[Web document revisions]
***

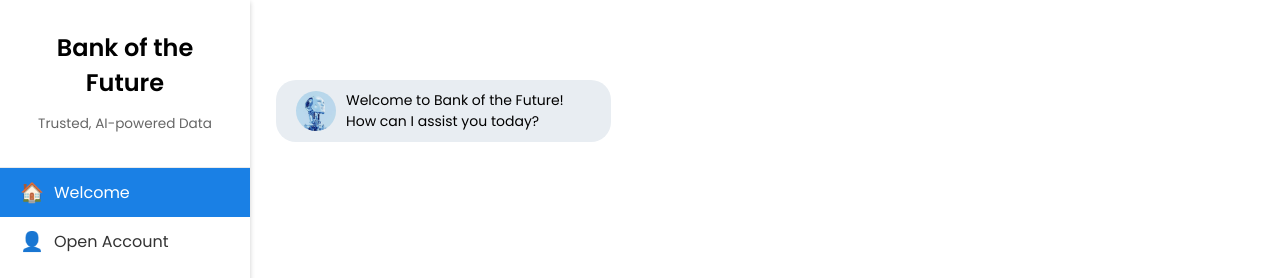
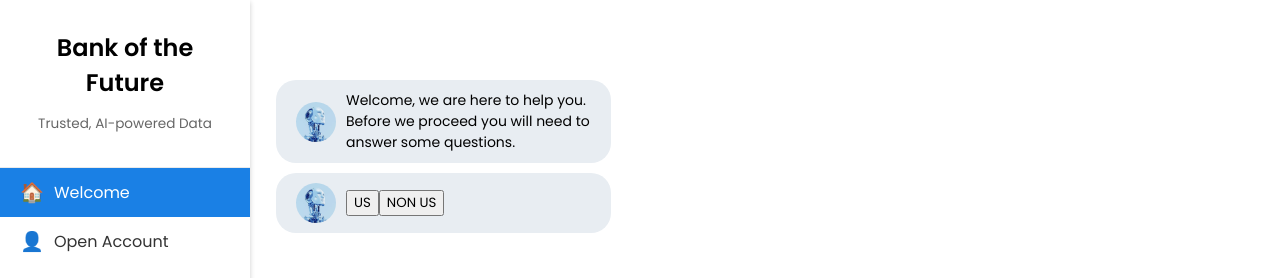
Before and after one commit to Nikulp23/FinanceHacks, a React (Create React App) app in the folder frontend/: page / in a window 1280 px wide. Shown: the top 278 px of the page. Built offline with nearby package versions, Linux system fonts and the light colour scheme; no server answers.

Commit message:
added function

```diff
--- a/frontend/src/Components/Content/Content.jsx
+++ b/frontend/src/Components/Content/Content.jsx
@@ -1,48 +1,115 @@
-import React, { useState, useEffect } from 'react';
+import React, { useState } from 'react';
 import axios from 'axios';
 import './Content.css';
 import SearchBar from '../SearchBar/SearchBar';
 
-const Content = ({ selectedOption }) => {
-  const initialMessages = {
-    welcome: "Welcome to Bank of the Future! How can I assist you today?",
-    openAccount: "Interested in opening an account? What type of account would you like?",
-    applyLoan: "Looking to apply for a loan? What kind of loan are you interested in?",
-    selectCreditCard: "Selecting a credit card? What features are you looking for?"
+const Content = () => {
+  const [conversation, setConversation] = useState([]);
+  const [step, setStep] = useState(0);
+  const [userChoices, setUserChoices] = useState([]); // New state to track user choices
+
+  // Function to handle adding a new message to the conversation
+  const addMessageToConversation = (message) => {
+    setConversation((prevConvo) => [...prevConvo, message]);
   };
 
-  const [conversation, setConversation] = useState([{ text: initialMessages[selectedOption], sender: 'ai' }]);
+  const handleButtonClick = (userChoice) => {
+    const updatedChoices = [...userChoices, userChoice]; // Update user choices with the current selection
+    setUserChoices(updatedChoices); // Save updated choices
 
-  useEffect(() => {
-    setConversation([{ text: initialMessages[selectedOption], sender: 'ai' }]);
-  }, [selectedOption]);
+    // Add the user's choice to the conversation
+    addMessageToConversation({ text: userChoice, sender: 'user', type: 'text' });
+
+    // Check the current step in the conversation to determine the next action
+    switch (step) {
+      case 0: // After the citizenship status question
+        // Proceed to ask the age question
+        addMessageToConversation({
+          text: "What is your age?",
+          sender: 'ai',
+          type: 'buttons',
+          options: [{ label: "20+", value: "20+" }, { label: "60+", value: "60+" }]
+        });
+        break;
+      case 1: // After the age question
+        // This is where all details have been entered, call the API function
+        getAccountInformation(updatedChoices);
+        break;
+      default:
+        console.log("Conversation end or unknown step.");
+    }
+
+    // Advance the conversation step
+    setStep(prevStep => prevStep + 1);
+  };
+
+  // Initialize the conversation with the first AI message
+  if (conversation.length === 0) {
+    addMessageToConversation({
+      text: "Welcome, we are here to help you. Before we proceed you will need to answer some questions.",
+      sender: 'ai',
+      type: 'text'
+    });
+    addMessageToConversation({
+      text: "What is your citizenship status?",
+      sender: 'ai',
+      type: 'buttons',
+      options: [{ label: "US", value: "US Citizenship" }, { label: "NON US", value: "Non-US Citizenship" }]
+    });
+  }
 
   const sendMessage = async (userMessage) => {
-    const updatedConversation = [...conversation, { text: userMessage, sender: 'user' }];
+    const updatedConversation = [...conversation, { text: userMessage, sender: 'user', type: 'text' }];
     setConversation(updatedConversation);
 
     try {
       const response = await axios.post('http://localhost:8080/getResponse', { conversation: updatedConversation });
-      setConversation(prevConvo => [...prevConvo, { text: response.data, sender: 'ai' }]);
+      setConversation(prevConvo => [...prevConvo, { text: response.data, sender: 'ai', type: 'text' }]);
+    } catch (error) {
+      console.error('API call failed:', error);
+    }
+  };
+
+ // Define the function to make the API call
+ const getAccountInformation = async (choices) => {
+  try {
+    // Assuming `choices` is an array of user selections you want to send to your backend
+    // You might need to adjust the structure of the data you're sending based on your backend requirements
+    const response = await axios.post('http://localhost:8080/account', { choices });
+
+    // Add the response from the backend as a new AI message to the conversation
+    addMessageToConversation({
+      text: response.data, // Use the response data directly since it's a simple text message
+      sender: 'ai',
+      type: 'text'
+    });
   } catch (error) {
     console.error('API call failed:', error);
   }
 };
 
   return (
-    <>
     <div className="content">
       <div className="conversation">
         {conversation.map((message, index) => (
           <div key={index} className={`message ${message.sender}`}>
             <div className="avatar" />
+            {message.type === 'text' ? (
               <span>{message.text}</span>
+            ) : (
+              <div className="button-options">
+                {message.options.map((option, idx) => (
+                  <button key={idx} onClick={() => handleButtonClick(option.value)}>
+                    {option.label}
+                  </button>
+                ))}
+              </div>
+            )}
           </div>
         ))}
       </div>
       <SearchBar onSend={sendMessage} />
     </div>
-    </>
   );
 };
 
```
Also changed, not shown: 2 other files (tests, documents, lock files or other folders). Lines whose indentation alone changed are shown as unchanged.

***

Count every line in the data that contains the word "useState", then give that count and nothing else.

6